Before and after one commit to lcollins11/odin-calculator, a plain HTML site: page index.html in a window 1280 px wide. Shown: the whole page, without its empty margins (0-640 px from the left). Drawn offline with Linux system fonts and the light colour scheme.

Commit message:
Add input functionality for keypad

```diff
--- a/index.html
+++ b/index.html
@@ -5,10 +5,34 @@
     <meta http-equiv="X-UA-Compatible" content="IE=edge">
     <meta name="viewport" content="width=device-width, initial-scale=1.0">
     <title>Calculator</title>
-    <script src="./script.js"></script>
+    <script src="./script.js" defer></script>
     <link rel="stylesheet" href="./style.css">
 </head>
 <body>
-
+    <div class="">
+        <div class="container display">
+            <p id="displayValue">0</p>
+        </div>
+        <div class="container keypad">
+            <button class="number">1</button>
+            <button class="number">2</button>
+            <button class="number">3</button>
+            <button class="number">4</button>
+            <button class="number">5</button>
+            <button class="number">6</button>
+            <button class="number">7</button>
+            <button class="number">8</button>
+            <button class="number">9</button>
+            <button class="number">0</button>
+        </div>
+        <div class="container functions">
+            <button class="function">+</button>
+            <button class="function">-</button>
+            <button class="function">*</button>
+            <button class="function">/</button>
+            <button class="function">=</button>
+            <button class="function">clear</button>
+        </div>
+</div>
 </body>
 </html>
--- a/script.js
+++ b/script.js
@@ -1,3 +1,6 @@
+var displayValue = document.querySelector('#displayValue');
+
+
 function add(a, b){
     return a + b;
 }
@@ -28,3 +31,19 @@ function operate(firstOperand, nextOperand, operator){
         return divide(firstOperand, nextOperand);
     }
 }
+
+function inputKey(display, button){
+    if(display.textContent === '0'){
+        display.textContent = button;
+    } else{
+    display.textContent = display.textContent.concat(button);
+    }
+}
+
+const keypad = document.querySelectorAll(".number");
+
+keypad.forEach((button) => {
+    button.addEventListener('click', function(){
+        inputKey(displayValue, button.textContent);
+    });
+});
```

--

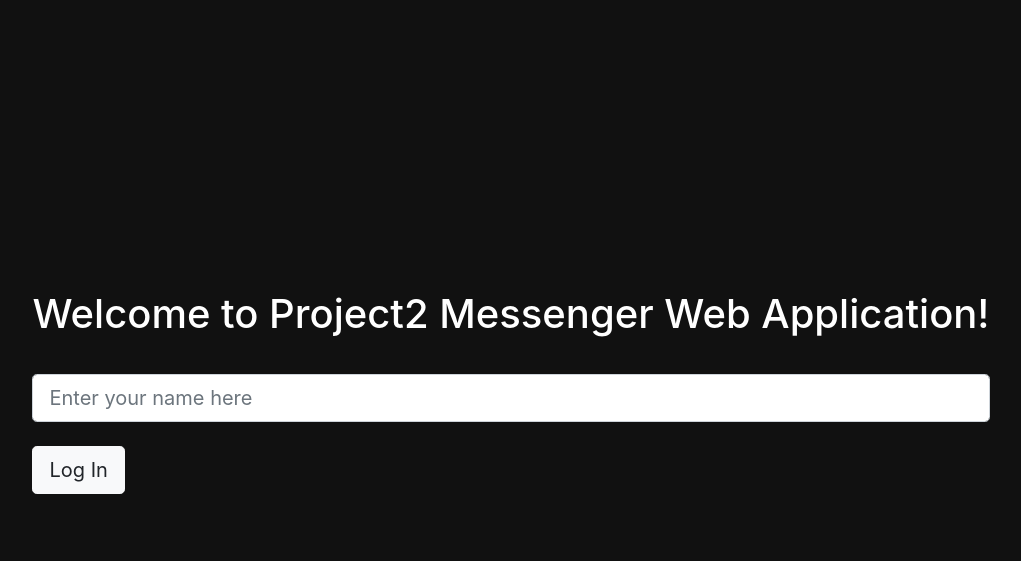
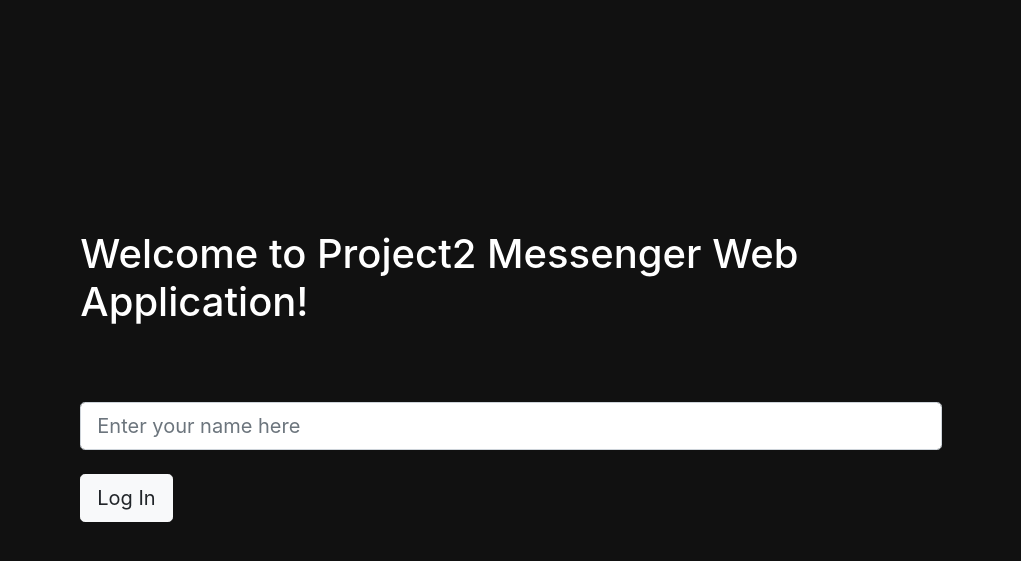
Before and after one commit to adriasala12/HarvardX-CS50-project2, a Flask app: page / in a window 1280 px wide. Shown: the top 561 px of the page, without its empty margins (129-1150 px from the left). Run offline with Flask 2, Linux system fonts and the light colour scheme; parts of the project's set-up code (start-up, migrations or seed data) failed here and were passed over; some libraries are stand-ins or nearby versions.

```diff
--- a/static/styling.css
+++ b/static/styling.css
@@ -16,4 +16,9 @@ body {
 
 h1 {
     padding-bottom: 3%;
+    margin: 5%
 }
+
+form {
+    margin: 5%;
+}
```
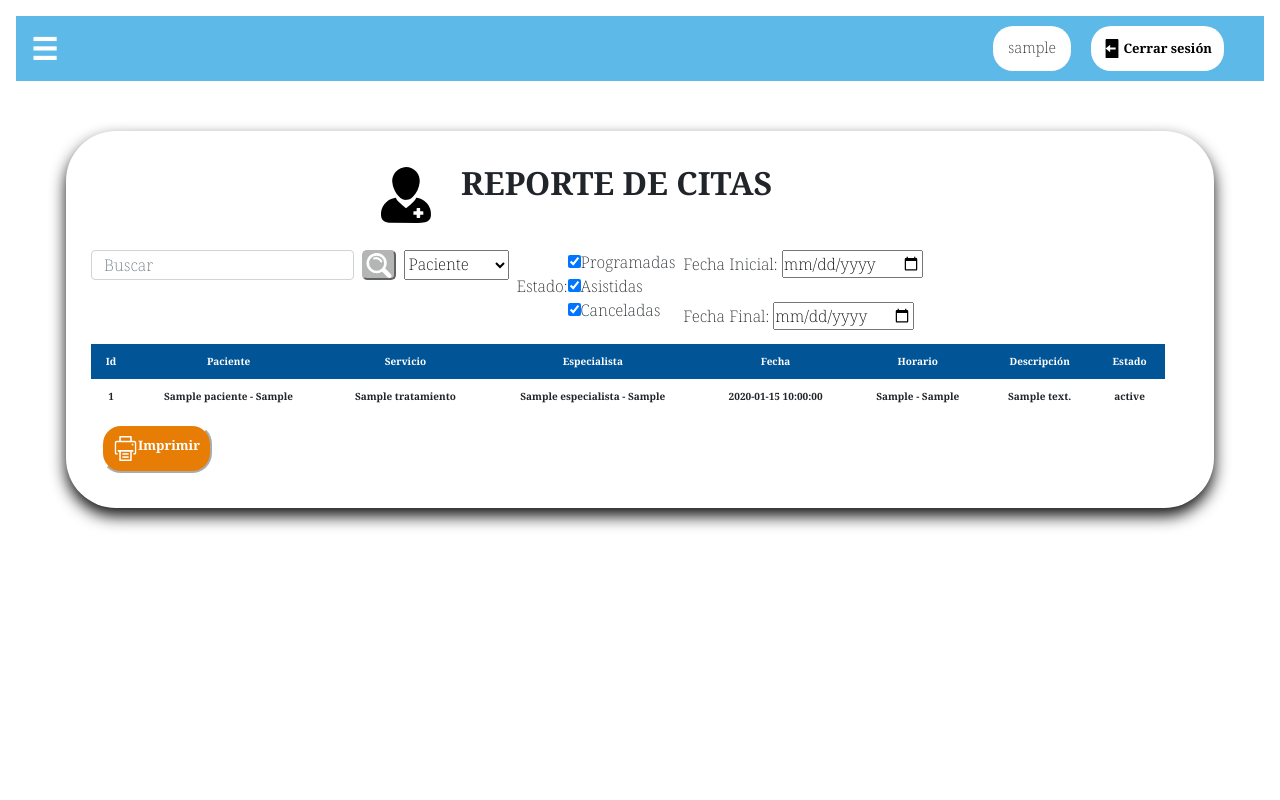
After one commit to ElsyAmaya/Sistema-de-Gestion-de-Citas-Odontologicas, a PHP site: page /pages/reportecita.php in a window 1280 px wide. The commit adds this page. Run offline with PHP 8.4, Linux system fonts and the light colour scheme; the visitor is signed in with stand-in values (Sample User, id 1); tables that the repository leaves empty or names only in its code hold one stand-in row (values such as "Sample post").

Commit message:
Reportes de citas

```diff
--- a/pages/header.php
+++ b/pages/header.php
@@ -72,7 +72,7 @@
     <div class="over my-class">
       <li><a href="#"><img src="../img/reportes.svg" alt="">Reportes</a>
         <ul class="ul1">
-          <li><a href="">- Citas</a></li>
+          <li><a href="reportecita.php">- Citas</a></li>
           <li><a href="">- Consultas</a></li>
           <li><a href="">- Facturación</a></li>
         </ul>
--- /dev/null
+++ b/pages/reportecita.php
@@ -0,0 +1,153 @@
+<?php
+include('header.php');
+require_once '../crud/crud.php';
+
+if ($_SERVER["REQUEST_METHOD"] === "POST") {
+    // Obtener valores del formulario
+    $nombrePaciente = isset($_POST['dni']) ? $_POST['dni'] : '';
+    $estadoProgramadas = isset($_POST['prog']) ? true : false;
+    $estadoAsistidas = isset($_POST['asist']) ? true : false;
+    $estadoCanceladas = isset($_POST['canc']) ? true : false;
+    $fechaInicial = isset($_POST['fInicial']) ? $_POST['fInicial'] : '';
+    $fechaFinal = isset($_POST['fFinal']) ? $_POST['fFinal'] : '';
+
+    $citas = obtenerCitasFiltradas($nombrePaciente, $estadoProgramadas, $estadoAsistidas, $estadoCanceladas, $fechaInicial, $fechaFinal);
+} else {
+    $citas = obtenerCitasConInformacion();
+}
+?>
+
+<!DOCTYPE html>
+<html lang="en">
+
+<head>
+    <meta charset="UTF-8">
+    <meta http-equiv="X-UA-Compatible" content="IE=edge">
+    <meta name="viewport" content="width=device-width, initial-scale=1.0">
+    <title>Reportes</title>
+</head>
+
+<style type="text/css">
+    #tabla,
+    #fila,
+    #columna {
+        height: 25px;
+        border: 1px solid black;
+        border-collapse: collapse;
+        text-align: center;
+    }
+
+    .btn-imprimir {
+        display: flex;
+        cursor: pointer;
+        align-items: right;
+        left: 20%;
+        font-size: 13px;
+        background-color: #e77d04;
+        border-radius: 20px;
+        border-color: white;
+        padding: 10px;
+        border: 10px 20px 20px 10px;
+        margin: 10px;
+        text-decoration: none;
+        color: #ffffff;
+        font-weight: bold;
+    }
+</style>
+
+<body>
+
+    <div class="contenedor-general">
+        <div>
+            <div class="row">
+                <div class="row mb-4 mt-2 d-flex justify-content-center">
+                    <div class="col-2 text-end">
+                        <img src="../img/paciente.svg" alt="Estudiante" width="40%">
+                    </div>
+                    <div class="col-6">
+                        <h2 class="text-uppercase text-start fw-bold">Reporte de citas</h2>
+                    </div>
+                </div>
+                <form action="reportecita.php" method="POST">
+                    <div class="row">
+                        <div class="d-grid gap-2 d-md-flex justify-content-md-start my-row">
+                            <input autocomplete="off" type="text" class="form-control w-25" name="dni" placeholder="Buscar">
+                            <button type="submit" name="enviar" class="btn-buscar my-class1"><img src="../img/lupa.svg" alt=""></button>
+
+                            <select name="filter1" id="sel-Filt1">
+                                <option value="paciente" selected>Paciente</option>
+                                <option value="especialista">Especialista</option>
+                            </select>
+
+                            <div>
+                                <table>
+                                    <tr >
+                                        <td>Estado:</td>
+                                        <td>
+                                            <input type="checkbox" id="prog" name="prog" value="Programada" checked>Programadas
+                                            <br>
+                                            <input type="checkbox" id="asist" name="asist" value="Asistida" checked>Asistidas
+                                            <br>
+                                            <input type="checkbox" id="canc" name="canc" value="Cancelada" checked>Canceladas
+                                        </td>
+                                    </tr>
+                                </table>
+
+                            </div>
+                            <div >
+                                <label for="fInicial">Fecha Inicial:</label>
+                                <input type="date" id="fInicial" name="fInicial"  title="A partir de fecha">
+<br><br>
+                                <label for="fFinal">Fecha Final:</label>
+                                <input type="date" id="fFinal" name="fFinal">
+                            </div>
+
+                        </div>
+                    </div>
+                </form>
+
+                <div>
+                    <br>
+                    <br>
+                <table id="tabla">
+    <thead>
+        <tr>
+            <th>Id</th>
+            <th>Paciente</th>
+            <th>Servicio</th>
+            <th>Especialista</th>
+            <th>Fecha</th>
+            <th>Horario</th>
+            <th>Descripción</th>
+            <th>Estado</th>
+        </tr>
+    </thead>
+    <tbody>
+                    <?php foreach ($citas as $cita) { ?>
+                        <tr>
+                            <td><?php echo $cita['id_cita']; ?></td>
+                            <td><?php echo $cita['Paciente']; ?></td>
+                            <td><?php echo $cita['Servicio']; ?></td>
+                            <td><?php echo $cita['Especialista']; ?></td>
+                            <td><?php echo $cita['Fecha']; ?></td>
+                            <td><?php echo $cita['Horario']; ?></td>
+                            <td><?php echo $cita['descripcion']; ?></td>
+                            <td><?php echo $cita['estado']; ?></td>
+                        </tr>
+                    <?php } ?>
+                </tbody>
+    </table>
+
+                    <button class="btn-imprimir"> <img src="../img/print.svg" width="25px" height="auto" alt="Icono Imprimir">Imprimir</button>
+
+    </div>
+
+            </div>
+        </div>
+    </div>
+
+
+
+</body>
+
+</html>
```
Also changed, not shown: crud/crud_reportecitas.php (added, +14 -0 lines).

--

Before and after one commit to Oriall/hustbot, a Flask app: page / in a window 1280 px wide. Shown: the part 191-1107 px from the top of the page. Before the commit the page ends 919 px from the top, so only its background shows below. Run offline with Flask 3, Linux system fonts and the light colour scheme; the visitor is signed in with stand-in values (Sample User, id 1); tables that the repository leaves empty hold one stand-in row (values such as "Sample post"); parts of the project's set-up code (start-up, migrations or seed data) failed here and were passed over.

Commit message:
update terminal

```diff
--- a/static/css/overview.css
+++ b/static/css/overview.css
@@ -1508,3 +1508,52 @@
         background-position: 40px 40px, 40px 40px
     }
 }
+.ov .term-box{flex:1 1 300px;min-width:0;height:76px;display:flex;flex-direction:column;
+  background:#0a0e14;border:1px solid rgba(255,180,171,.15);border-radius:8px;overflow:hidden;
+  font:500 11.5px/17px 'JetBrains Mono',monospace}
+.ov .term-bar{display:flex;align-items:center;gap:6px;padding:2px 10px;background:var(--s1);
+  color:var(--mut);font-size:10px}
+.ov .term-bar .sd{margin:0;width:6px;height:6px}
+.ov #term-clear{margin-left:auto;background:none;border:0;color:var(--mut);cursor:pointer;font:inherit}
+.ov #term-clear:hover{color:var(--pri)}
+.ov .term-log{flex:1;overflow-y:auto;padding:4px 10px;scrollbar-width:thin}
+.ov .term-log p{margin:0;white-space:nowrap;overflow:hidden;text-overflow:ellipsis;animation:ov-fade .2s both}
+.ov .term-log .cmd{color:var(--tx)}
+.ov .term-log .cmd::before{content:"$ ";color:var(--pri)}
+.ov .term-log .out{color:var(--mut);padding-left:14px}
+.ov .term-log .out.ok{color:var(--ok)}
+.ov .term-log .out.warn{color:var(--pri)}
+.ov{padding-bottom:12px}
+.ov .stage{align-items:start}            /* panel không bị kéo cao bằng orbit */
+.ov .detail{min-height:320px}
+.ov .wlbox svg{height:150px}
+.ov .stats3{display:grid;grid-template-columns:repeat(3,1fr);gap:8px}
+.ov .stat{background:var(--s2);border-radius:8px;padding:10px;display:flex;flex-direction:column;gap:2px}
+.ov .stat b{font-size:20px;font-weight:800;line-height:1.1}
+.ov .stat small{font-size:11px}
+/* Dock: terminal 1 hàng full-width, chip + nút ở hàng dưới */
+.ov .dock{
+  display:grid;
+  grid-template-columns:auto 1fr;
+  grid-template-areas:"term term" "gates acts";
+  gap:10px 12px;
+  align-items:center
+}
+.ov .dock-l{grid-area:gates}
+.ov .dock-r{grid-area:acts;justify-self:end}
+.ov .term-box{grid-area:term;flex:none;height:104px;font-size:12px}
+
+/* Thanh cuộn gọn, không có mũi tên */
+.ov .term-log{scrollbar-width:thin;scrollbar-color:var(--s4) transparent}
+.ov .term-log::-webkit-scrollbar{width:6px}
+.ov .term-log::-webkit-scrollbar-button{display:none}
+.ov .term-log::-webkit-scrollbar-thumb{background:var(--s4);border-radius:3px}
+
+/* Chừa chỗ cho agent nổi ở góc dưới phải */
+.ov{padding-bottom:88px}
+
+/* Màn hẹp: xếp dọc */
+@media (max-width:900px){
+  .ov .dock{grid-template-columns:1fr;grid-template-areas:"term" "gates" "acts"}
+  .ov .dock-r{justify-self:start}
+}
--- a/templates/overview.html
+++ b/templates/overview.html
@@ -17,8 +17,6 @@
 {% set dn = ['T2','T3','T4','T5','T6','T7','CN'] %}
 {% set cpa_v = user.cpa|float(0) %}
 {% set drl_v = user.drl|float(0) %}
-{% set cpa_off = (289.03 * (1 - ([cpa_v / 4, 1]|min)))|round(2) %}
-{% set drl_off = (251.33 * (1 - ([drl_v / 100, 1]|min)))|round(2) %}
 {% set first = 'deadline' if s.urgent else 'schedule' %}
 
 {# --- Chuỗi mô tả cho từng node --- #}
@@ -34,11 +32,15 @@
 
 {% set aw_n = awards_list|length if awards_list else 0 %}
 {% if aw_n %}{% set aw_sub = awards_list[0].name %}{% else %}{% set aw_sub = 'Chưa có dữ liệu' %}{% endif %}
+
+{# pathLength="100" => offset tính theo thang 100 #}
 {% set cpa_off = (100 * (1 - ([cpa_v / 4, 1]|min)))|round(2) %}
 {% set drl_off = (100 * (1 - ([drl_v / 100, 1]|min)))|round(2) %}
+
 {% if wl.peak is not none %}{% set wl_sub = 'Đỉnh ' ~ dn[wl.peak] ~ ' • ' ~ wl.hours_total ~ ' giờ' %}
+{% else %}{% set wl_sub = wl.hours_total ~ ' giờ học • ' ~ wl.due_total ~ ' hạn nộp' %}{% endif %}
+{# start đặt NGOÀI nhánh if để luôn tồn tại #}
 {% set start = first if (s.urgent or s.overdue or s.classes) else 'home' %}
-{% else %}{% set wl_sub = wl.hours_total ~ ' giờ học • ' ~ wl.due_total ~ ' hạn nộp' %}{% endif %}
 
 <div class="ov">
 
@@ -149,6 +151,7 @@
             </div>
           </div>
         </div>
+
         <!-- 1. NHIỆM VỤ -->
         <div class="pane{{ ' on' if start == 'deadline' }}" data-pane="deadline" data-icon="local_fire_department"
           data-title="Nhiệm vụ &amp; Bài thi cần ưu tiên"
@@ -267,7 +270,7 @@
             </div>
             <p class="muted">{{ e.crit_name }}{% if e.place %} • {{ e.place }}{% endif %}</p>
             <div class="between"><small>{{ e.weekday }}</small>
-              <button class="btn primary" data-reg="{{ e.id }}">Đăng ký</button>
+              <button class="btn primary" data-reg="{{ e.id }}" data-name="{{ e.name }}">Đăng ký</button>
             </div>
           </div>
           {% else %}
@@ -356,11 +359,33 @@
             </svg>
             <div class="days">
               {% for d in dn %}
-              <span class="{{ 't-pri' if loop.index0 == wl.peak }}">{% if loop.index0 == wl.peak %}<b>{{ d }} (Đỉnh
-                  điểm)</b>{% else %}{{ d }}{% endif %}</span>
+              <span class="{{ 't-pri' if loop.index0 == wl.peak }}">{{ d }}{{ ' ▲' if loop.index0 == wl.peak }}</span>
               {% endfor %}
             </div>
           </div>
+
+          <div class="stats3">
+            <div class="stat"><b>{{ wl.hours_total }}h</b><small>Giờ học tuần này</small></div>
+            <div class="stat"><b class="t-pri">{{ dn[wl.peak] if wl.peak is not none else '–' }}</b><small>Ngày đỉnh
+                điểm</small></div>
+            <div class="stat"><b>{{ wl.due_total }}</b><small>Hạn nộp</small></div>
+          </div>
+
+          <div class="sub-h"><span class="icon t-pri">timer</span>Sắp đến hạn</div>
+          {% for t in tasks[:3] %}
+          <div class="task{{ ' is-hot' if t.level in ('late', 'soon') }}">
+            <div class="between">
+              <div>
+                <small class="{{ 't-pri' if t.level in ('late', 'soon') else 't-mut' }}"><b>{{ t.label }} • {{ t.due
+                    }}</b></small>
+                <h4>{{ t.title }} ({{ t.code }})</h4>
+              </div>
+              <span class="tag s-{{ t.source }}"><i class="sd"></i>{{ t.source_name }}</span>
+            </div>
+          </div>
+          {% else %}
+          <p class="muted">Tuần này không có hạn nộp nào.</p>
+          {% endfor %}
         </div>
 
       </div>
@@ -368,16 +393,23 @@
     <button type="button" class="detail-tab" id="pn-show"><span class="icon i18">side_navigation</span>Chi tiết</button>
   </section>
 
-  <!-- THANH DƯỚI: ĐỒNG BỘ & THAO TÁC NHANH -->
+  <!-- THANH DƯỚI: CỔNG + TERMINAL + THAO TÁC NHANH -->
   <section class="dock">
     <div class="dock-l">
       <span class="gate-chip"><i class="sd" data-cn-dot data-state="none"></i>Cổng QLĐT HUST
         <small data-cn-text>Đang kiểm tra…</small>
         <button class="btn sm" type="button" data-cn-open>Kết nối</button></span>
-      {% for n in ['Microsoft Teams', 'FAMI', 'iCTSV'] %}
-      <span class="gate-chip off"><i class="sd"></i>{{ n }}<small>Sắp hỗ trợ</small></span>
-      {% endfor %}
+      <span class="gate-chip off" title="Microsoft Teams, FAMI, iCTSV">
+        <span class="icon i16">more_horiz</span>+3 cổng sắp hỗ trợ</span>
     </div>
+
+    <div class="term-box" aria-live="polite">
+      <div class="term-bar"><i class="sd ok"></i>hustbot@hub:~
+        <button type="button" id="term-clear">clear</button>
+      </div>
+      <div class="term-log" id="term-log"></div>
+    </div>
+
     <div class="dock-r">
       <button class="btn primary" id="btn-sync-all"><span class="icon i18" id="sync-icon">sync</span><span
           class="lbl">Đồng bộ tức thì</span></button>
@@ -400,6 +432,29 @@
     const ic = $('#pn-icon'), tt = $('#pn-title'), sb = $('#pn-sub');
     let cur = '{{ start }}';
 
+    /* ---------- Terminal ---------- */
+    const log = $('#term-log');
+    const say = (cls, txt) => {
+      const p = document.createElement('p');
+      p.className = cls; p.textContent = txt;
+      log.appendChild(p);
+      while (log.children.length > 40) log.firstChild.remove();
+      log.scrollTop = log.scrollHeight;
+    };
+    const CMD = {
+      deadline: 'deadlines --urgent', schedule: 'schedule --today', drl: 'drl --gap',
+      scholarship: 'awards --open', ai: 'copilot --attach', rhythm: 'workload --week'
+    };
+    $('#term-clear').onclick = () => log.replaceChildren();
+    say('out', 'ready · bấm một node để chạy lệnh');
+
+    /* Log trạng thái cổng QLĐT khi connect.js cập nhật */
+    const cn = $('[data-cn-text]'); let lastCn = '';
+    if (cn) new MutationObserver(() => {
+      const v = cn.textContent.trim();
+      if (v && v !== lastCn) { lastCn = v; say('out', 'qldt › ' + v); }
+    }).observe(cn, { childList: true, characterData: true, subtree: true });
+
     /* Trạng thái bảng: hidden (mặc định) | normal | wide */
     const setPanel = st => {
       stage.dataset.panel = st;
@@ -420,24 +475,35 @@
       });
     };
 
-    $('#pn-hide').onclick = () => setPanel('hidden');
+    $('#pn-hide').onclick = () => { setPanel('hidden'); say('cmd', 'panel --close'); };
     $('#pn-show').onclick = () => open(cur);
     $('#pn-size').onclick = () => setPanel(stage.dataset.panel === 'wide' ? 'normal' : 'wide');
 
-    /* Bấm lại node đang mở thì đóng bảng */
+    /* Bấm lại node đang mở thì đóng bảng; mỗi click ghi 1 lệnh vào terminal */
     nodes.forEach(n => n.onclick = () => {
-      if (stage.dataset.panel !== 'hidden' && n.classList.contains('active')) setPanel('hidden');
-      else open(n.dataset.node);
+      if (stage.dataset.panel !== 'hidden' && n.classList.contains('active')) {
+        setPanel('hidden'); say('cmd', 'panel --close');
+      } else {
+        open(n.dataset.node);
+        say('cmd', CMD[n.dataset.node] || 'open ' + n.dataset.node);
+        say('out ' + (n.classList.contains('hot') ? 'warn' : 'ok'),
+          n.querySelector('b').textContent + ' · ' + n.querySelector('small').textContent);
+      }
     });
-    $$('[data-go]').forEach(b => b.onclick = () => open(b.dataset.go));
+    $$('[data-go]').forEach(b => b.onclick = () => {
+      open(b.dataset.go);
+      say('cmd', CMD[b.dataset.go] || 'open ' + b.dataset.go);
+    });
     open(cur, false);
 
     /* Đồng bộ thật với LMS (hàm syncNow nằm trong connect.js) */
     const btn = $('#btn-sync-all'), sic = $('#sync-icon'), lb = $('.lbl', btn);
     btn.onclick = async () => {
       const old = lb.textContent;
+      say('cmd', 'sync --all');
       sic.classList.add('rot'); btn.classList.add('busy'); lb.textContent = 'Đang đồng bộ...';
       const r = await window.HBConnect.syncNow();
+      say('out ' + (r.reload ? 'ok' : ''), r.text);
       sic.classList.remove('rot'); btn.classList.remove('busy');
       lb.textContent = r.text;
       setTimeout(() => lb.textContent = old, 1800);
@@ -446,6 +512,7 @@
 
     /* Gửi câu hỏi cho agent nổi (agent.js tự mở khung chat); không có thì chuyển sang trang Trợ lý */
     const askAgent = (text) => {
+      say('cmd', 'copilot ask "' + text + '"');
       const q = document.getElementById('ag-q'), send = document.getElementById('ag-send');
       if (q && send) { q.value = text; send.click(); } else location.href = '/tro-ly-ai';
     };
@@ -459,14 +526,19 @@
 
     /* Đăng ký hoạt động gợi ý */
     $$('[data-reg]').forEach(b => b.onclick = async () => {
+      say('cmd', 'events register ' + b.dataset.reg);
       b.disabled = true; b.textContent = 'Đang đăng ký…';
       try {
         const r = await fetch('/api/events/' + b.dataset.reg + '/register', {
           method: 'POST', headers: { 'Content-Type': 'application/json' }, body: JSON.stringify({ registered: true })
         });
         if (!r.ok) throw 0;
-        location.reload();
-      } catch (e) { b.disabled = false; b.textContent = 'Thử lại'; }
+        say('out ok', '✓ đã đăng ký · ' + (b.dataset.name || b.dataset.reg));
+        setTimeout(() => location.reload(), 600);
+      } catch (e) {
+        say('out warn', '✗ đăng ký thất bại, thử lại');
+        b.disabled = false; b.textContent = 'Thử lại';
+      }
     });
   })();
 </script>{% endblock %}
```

• Task directions: Filter the entries down to the lines holding the string "meta". Copy each of those lines.

• Task answer:
     <meta http-equiv="X-UA-Compatible" content="IE=edge">
     <meta name="viewport" content="width=device-width, initial-scale=1.0">
+    <meta charset="UTF-8">
+    <meta http-equiv="X-UA-Compatible" content="IE=edge">
+    <meta name="viewport" content="width=device-width, initial-scale=1.0">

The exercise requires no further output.